Would you copy each line of the records that includes the word "header"?

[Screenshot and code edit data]
_ _ _ _ _
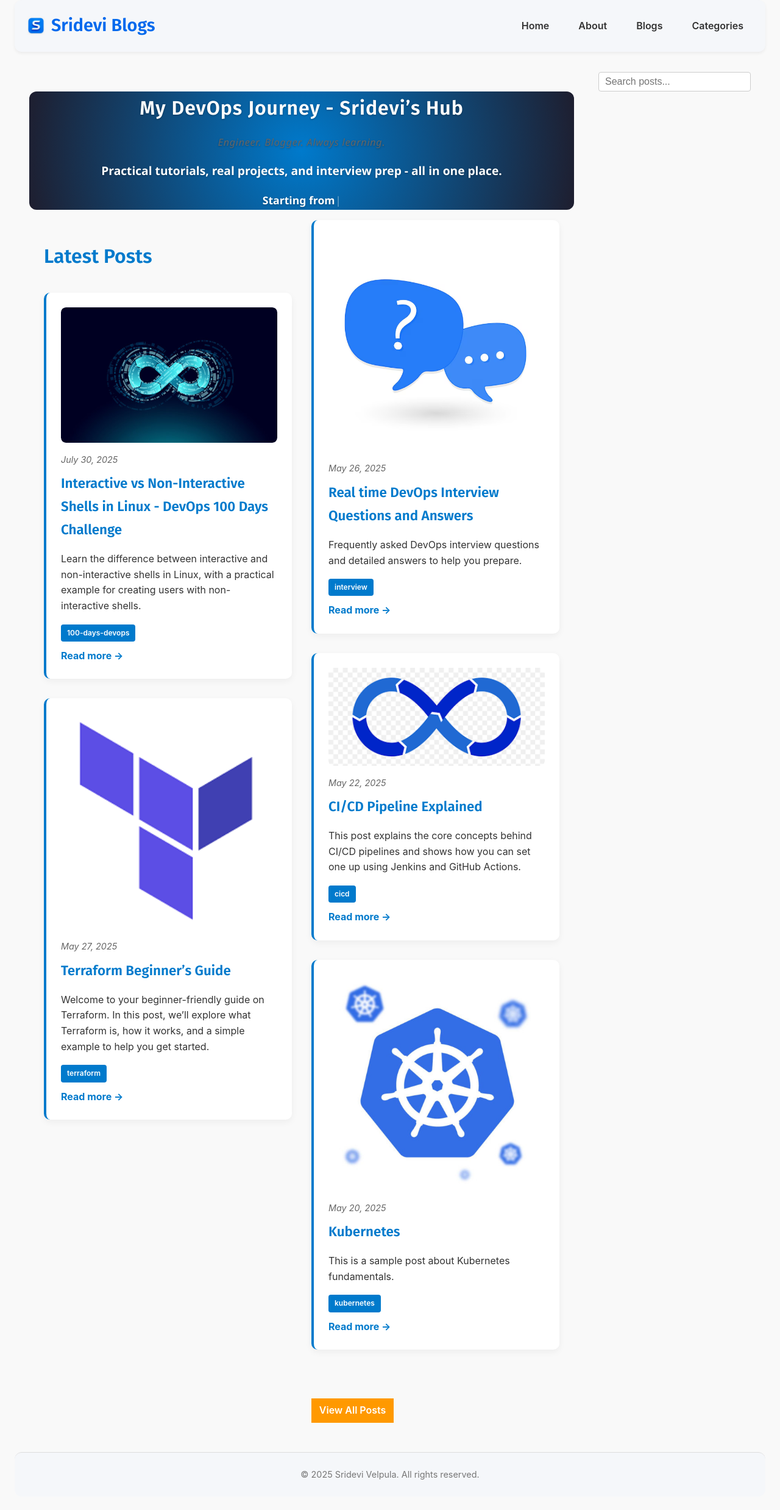
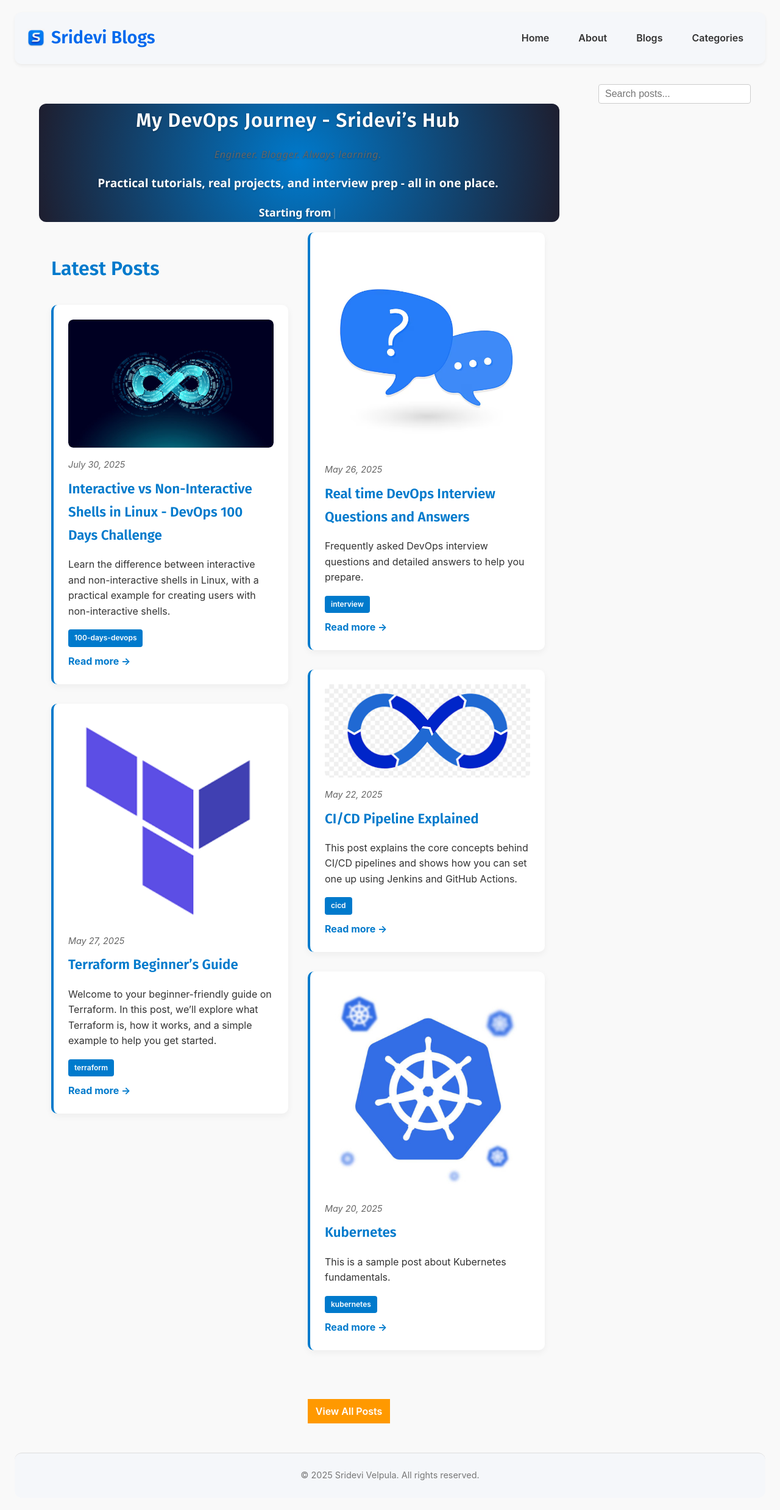
Before and after one commit to srideviblogs/srideviblogs.github.io, a Jekyll site: the page built from index.md, in a window 1280 px wide. Shown: the whole page at 61% size. Built offline with Jekyll 4.4.1, drawn with Linux system fonts in a browser that asks for light colours; before the commit the page ends 2454 px from its top, so only the background shows below that.

Commit message:
Update custom.css

```diff
--- a/assets/css/custom.css
+++ b/assets/css/custom.css
@@ -30,8 +30,7 @@ body {
   color: #333;
   background-color: #f9f9f9;
   margin: 0;
-  padding-left: 24px;
-  padding-right: 24px;
+  padding: 20px 24px;
   -webkit-font-smoothing: antialiased;
   -moz-osx-font-smoothing: grayscale;
 }
@@ -119,7 +118,7 @@ header.site-header {
   background: radial-gradient(circle at center, #007acc, #1e1e2f);
   color: white;
   text-align: center;
-  padding-left: 24px;
+  padding-left: 20px;
   padding-right: 24px;
   border-radius: 12px;
   width: 100%;
@@ -267,7 +266,7 @@ header.site-header {
   justify-content: flex-start;
   align-items: flex-start;
   width: 100%;
-  padding-left: 24px;
+  padding-left: 20px;
   padding-right: 24px;
   gap: 40px;
   box-sizing: border-box;
@@ -277,6 +276,8 @@ header.site-header {
 .main-content {
   width: 100%;
   box-sizing: border-box;
+  padding-left: 20px;
+  padding-right: 24px;
 }
 
 /* Right sidebar */
@@ -550,7 +551,7 @@ header.site-header {
 .alt-posts-section {
   width: 100%;
   margin: 0 auto;
-  padding-left: 24px;
+  padding-left: 20px;
   padding-right: 24px;
 
   /* Masonry columns */
@@ -823,7 +824,7 @@ code {
 .simple-blog-list {
   width: 100%;
   margin: 0 auto;
-  padding-left: 24px;
+  padding-left: 20px;
   padding-right: 24px;
   box-sizing: border-box;
 }
@@ -879,7 +880,7 @@ code {
   .welcome-intro,
   .alt-posts-section,
   .simple-blog-list {
-    padding-left: 24px;
+    padding-left: 20px;
     padding-right: 24px;
   }
 }
```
_ _ _ _ _
▶ Response to this exercise
@@ -119,7 +118,7 @@ header.site-header {
@@ -267,7 +266,7 @@ header.site-header {
@@ -277,6 +276,8 @@ header.site-header {
@@ -550,7 +551,7 @@ header.site-header {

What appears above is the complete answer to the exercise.